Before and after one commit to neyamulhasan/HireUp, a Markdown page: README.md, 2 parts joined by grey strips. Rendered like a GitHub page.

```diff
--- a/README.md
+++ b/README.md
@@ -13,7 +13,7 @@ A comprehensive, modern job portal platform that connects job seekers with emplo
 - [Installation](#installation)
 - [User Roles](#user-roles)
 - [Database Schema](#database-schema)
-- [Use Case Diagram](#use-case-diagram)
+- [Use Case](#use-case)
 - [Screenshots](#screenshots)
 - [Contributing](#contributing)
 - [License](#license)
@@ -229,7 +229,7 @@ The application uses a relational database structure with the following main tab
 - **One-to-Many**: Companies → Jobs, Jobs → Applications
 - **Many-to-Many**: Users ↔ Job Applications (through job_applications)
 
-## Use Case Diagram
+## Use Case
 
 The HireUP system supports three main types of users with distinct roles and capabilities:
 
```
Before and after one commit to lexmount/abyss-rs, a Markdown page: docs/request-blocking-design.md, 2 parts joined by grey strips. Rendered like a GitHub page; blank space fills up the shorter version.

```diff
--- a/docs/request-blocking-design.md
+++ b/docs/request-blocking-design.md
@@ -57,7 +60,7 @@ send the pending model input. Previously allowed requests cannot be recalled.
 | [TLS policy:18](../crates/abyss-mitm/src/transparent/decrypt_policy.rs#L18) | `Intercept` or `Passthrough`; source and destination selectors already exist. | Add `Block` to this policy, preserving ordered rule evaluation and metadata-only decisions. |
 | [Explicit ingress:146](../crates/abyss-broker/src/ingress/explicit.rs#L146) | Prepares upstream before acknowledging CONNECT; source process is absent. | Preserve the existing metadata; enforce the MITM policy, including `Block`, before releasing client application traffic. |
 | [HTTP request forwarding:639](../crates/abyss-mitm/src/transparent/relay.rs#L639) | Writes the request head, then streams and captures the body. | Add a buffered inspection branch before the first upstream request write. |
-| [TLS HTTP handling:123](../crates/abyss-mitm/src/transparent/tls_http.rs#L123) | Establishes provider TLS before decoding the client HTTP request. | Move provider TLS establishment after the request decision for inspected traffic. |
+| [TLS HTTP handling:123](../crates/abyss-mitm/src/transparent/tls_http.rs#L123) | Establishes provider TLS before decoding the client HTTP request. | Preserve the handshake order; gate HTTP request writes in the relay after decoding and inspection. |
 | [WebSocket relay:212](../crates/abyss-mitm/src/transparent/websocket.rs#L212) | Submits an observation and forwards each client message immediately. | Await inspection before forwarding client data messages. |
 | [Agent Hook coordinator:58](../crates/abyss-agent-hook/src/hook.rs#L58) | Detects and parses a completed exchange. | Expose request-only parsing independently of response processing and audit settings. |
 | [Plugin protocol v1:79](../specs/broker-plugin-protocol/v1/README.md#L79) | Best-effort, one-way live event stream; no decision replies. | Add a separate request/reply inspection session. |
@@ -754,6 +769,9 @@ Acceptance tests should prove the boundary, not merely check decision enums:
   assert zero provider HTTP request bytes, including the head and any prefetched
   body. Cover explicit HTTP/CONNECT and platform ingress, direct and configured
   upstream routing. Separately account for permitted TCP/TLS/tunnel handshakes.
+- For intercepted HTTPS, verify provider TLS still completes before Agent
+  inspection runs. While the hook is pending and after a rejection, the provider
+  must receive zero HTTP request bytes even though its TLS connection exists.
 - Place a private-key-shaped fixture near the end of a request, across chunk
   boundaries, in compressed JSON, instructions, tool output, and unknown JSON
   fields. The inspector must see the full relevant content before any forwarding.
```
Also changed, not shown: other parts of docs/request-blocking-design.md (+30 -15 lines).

********

* **The problem**
All of the entries above need to be reproduced verbatim.

* **Result of the task**
Before and after one commit to neyamulhasan/HireUp, a Markdown page: README.md, 2 parts joined by grey strips. Rendered like a GitHub page.

```diff
--- a/README.md
+++ b/README.md
@@ -13,7 +13,7 @@ A comprehensive, modern job portal platform that connects job seekers with emplo
 - [Installation](#installation)
 - [User Roles](#user-roles)
 - [Database Schema](#database-schema)
-- [Use Case Diagram](#use-case-diagram)
+- [Use Case](#use-case)
 - [Screenshots](#screenshots)
 - [Contributing](#contributing)
 - [License](#license)
@@ -229,7 +229,7 @@ The application uses a relational database structure with the following main tab
 - **One-to-Many**: Companies → Jobs, Jobs → Applications
 - **Many-to-Many**: Users ↔ Job Applications (through job_applications)
 
-## Use Case Diagram
+## Use Case
 
 The HireUP system supports three main types of users with distinct roles and capabilities:
 
```
Before and after one commit to lexmount/abyss-rs, a Markdown page: docs/request-blocking-design.md, 2 parts joined by grey strips. Rendered like a GitHub page; blank space fills up the shorter version.

```diff
--- a/docs/request-blocking-design.md
+++ b/docs/request-blocking-design.md
@@ -57,7 +60,7 @@ send the pending model input. Previously allowed requests cannot be recalled.
 | [TLS policy:18](../crates/abyss-mitm/src/transparent/decrypt_policy.rs#L18) | `Intercept` or `Passthrough`; source and destination selectors already exist. | Add `Block` to this policy, preserving ordered rule evaluation and metadata-only decisions. |
 | [Explicit ingress:146](../crates/abyss-broker/src/ingress/explicit.rs#L146) | Prepares upstream before acknowledging CONNECT; source process is absent. | Preserve the existing metadata; enforce the MITM policy, including `Block`, before releasing client application traffic. |
 | [HTTP request forwarding:639](../crates/abyss-mitm/src/transparent/relay.rs#L639) | Writes the request head, then streams and captures the body. | Add a buffered inspection branch before the first upstream request write. |
-| [TLS HTTP handling:123](../crates/abyss-mitm/src/transparent/tls_http.rs#L123) | Establishes provider TLS before decoding the client HTTP request. | Move provider TLS establishment after the request decision for inspected traffic. |
+| [TLS HTTP handling:123](../crates/abyss-mitm/src/transparent/tls_http.rs#L123) | Establishes provider TLS before decoding the client HTTP request. | Preserve the handshake order; gate HTTP request writes in the relay after decoding and inspection. |
 | [WebSocket relay:212](../crates/abyss-mitm/src/transparent/websocket.rs#L212) | Submits an observation and forwards each client message immediately. | Await inspection before forwarding client data messages. |
 | [Agent Hook coordinator:58](../crates/abyss-agent-hook/src/hook.rs#L58) | Detects and parses a completed exchange. | Expose request-only parsing independently of response processing and audit settings. |
 | [Plugin protocol v1:79](../specs/broker-plugin-protocol/v1/README.md#L79) | Best-effort, one-way live event stream; no decision replies. | Add a separate request/reply inspection session. |
@@ -754,6 +769,9 @@ Acceptance tests should prove the boundary, not merely check decision enums:
   assert zero provider HTTP request bytes, including the head and any prefetched
   body. Cover explicit HTTP/CONNECT and platform ingress, direct and configured
   upstream routing. Separately account for permitted TCP/TLS/tunnel handshakes.
+- For intercepted HTTPS, verify provider TLS still completes before Agent
+  inspection runs. While the hook is pending and after a rejection, the provider
+  must receive zero HTTP request bytes even though its TLS connection exists.
 - Place a private-key-shaped fixture near the end of a request, across chunk
   boundaries, in compressed JSON, instructions, tool output, and unknown JSON
   fields. The inspector must see the full relevant content before any forwarding.
```
Also changed, not shown: other parts of docs/request-blocking-design.md (+30 -15 lines).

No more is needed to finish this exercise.